El probibido is great value field blend for 10 euros. Benefits from some air and very versatile. Lots going on here. Pomegranates, plums, cherry, earth. A pleasure to sip and enjoy.


#33

£12.99 from Lidl

Now this wine is a lesson in expectations…

If someone poured me a glass and told me it was a Potensac, but without telling me the vintage, I’d say it was a bit of a disappointment. They’ve done better, for sure.

If someone poured me a glass and told me it was a 2013 AC Médoc, but without telling me the producer, I’d say wow, whoever made this did a damn fine job of a tricky vintage, especially that far away from the action.
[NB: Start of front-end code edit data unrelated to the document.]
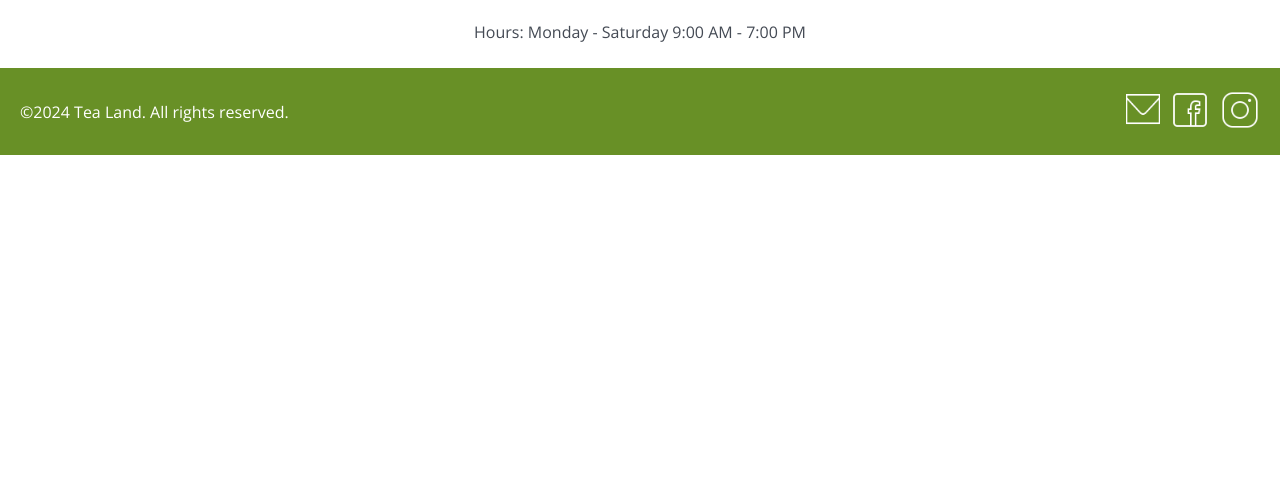
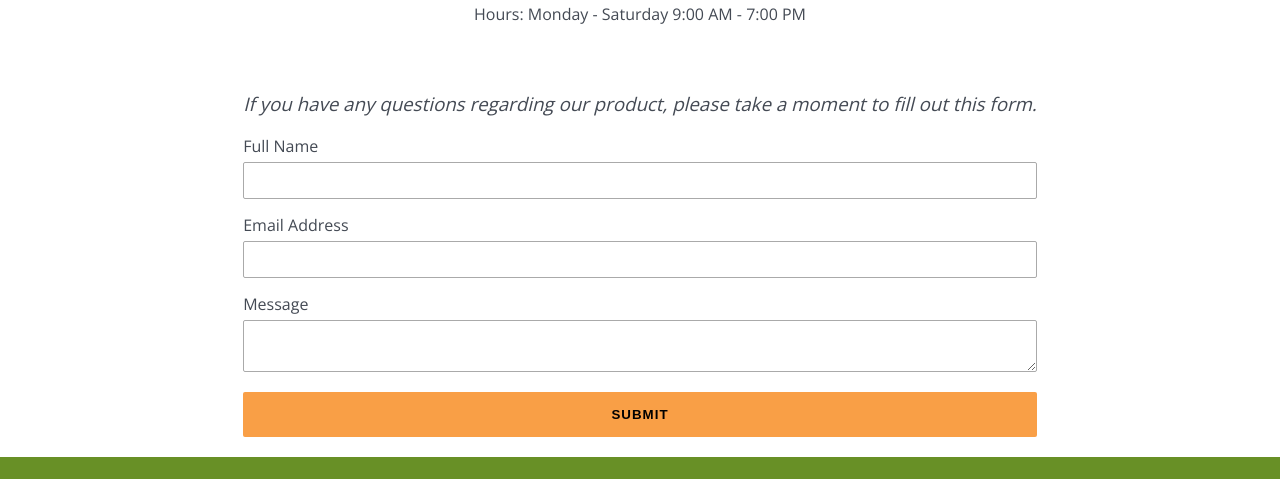
Before and after one commit to tatianasnook/tea-store, a React (Create React App) app: page /contacts in a window 1280 px wide. Shown: the part 1134-1613 px from the top of the page. Before the commit the page ends 1289 px from the top, so only its background shows below. Built offline with nearby package versions, Linux system fonts and the light colour scheme.

Commit message:
Contact Form

```diff
--- a/package.json
+++ b/package.json
@@ -3,6 +3,7 @@
   "version": "0.1.0",
   "private": true,
   "dependencies": {
+    "@formspree/react": "^2.5.1",
     "@gsap/react": "^2.0.2",
     "@reduxjs/toolkit": "^2.0.1",
     "@testing-library/jest-dom": "^5.17.0",
--- a/src/App.css
+++ b/src/App.css
@@ -211,7 +211,6 @@ p{
   padding: 20px;
   max-width: 1300px;
   margin: 0 auto;;
-  /* min-height: calc(100vh - 200px); */
   line-height: 32px;
   display: flex;
   flex-direction: column;
@@ -235,6 +234,9 @@ span {
   align-items: center;
   text-align: center;
 }
+.slides h3{
+  margin-bottom: 0;
+}
 .image-container{
   position: relative;
   width: 600px;
@@ -254,6 +256,63 @@ span {
 .two {
   top: 45%;
   right: 0;
+
+}
+/* Contact Form */
+
+form{
+  display: flex;
+  flex-direction: column;
+  margin-top: 40px;
+}
+form h3{
+  font-style: italic;
+  font-weight: 400;
+  margin-bottom: 0;
+}
+form input, form textarea {
+  border: 1px solid #aaa;
+  border-radius: 2px;
+  background: none;
+  padding: 10px;
+  margin: 0;
+}
+form label{
+  padding-top: 10px;
+}
+form textarea {
+  resize: vertical;
+}
+form button {
+  background-color: #f99f46;
+  padding: 15px 40px;
+  margin-top: 20px;
+  justify-self: start;
+  cursor: pointer;
+  border: none;
+  text-transform: uppercase;
+  font-weight: bold;
+  border-radius: 2px;
+  letter-spacing: 1px;
+}
+form button:hover {
+  background-color: #f58515;
+}
+form button:active {
+  background-color: #f99f46;
+}
+.fieldErrors {
+  margin-top: -0.5rem;
+  font-size: small;
+  color: crimson;
+  justify-self: right;
+  grid-column: 1/span 2;
+}
+.formErrors {
+  margin-top: 0.5rem;
+  color: crimson;
+  align-self: center;
+  grid-column: 2/span 1;
 }
 
 /* Cart page */
--- /dev/null
+++ b/src/components/ContactForm.js
@@ -0,0 +1,31 @@
+import { useForm, ValidationError } from '@formspree/react';
+
+export default function ContactForm() {
+  const [state, handleSubmit] = useForm('xvoezwel');
+
+  if (state.succeeded) {
+    return <p>Thanks for your submission!</p>;
+  }
+
+  return (
+    <form method="POST" onSubmit={handleSubmit}>
+      <h3>If you have any questions regarding our product, please take a moment to fill out  this form.</h3>
+      <label htmlFor="name">Full Name</label>
+      <input id="name" type="text" name="name" required />
+      <ValidationError prefix="Name" field="name" className="fieldErrors" errors={state.errors} />
+
+      <label htmlFor="email">Email Address</label>
+      <input id="email" type="email" name="email" required />
+      <ValidationError prefix="Email" field="email" className="fieldErrors" errors={state.errors} />
+
+      <label htmlFor="message">Message</label>
+      <textarea id="message" name="message" required></textarea>
+      <ValidationError prefix="Message" field="message" className="fieldErrors" errors={state.errors} />
+
+      <button type="submit" disabled={state.submitting}>
+        Submit
+      </button>
+      <ValidationError className="formErrors" errors={state.errors} />
+    </form>
+  );
+}
--- a/src/pages/Contacts.js
+++ b/src/pages/Contacts.js
@@ -2,6 +2,7 @@ import { useState } from 'react';
 import { shopsData } from '../data/shopsData';
 import arrow1 from '../icons/arrow1.png';
 import arrow2 from '../icons/arrow2.png';
+import ContactForm from '../components/ContactForm';
 
 const Contacts = () => {
   const [shop, setShop] = useState(0);
@@ -56,6 +57,8 @@ const Contacts = () => {
         <h3>{address}</h3>
         <p>Hours: Monday - Saturday 9:00 AM - 7:00 PM </p>
       </div>
+
+    <ContactForm />
     </div>
   )
 }
--- a/src/pages/Home.js
+++ b/src/pages/Home.js
@@ -54,7 +54,7 @@ const Home = () => {
 
       <div className='about-section'>
 
-      <p>Welcome to Tea Land, where passion meets perfection in every cup. At Tea Land,
+      <p><span>Welcome to Tea Land</span>, where passion meets perfection in every cup. At Tea Land,
         we take pride in curating the finest selection of premium teas, delivering an exquisite blend of
         quality and taste to tea enthusiasts around the globe. Our journey began in 2021 with a simple yet
         profound mission – to share the joy of exceptional tea with the world. We believe that tea is not just
```
Also changed, not shown: 1 other file (tests, documents, lock files or other folders).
And if someone poured me a glass and told me that it was a £12.99 claret from a supermarket, but without telling me anything else about it, I’d be perfectly happy with it.

So there you are.

Might buy the last few if they’re still there :clinking_glasses:


#34

That was exactly my reaction to the 2013 Marquis de Terme! And I guess the reason why 2013 wine from smart Bordeaux properties is in Lidl for knockdown prices. We are pretty lucky that such poor vintages in most wine regions are now quite rare.


#35

Had this last night with Steak Frites - perfect combo. Hint of cherries, vanilla and then tobacco - classic claret , couldn’t be anything else! It cost circa £16.99 and from Graves 2015 vintage.

In the past I have bought cheaper wines en primeur eg Caronne Saint Gemme 2016 for £90 which i’m now having to store until they are ready to drink - by the time I factor the cost of storage and then VAT and duty is it worth it when you can buy this ready to drink?! Not put my order in yet for this years Bordeaux en primeur, but this has made me think about my choices.


#36

Positano wine, who would have believed it! When we were there the only things in evidence were lemons, Limoncello and chillis. And beautiful scenery obviously.


#37

Paolini Frappato. sun dried tomatoes, violets loads of primary fruit. Lots of fun from Bristol’s fantastic Cork’s of Cotham. £8.99. Not quite as good as the society’s offering by Nicosia, but very nice and well priced.

Also this lovely Society rose, exactly the sort of wine I’d take if I had a house pink (far too addicted to trying new stuff!).


#38

Friday night was a treat with Lilbert BdB Perlé:

Very pale. Very light. Almost still, with only very gentle bubbles, presumably from the low pressure. Hints of whipped cream on the nose. Yeast. Proofing dough. Lemon Meringue. Not at all acidic, but a slight sour twang which makes the mouth water. Excruciatingly nice blanc de blancs, crémant de cramant. Assemblage: 65% 2013, 35% vin de reserve; disgorged autumn 2017; dosage 5g/l. Love it.

This tonight, Henschke Johann’s Garden:

Silky Grenache (70%), Mataro(25%), Shiraz (5%) blend, which punches out bright juicy ripe raspberries first and foremost, slightly candied, on the nose and palate. Pepper and crushed green leaves. Beautifully clear crimson in the glass, medium body, but still quite alcoholic. Nice, but not particularly complicated. I’ve spent less for much better.

And, the glass stopper is novel perhaps, but “screwcap” is stretching it…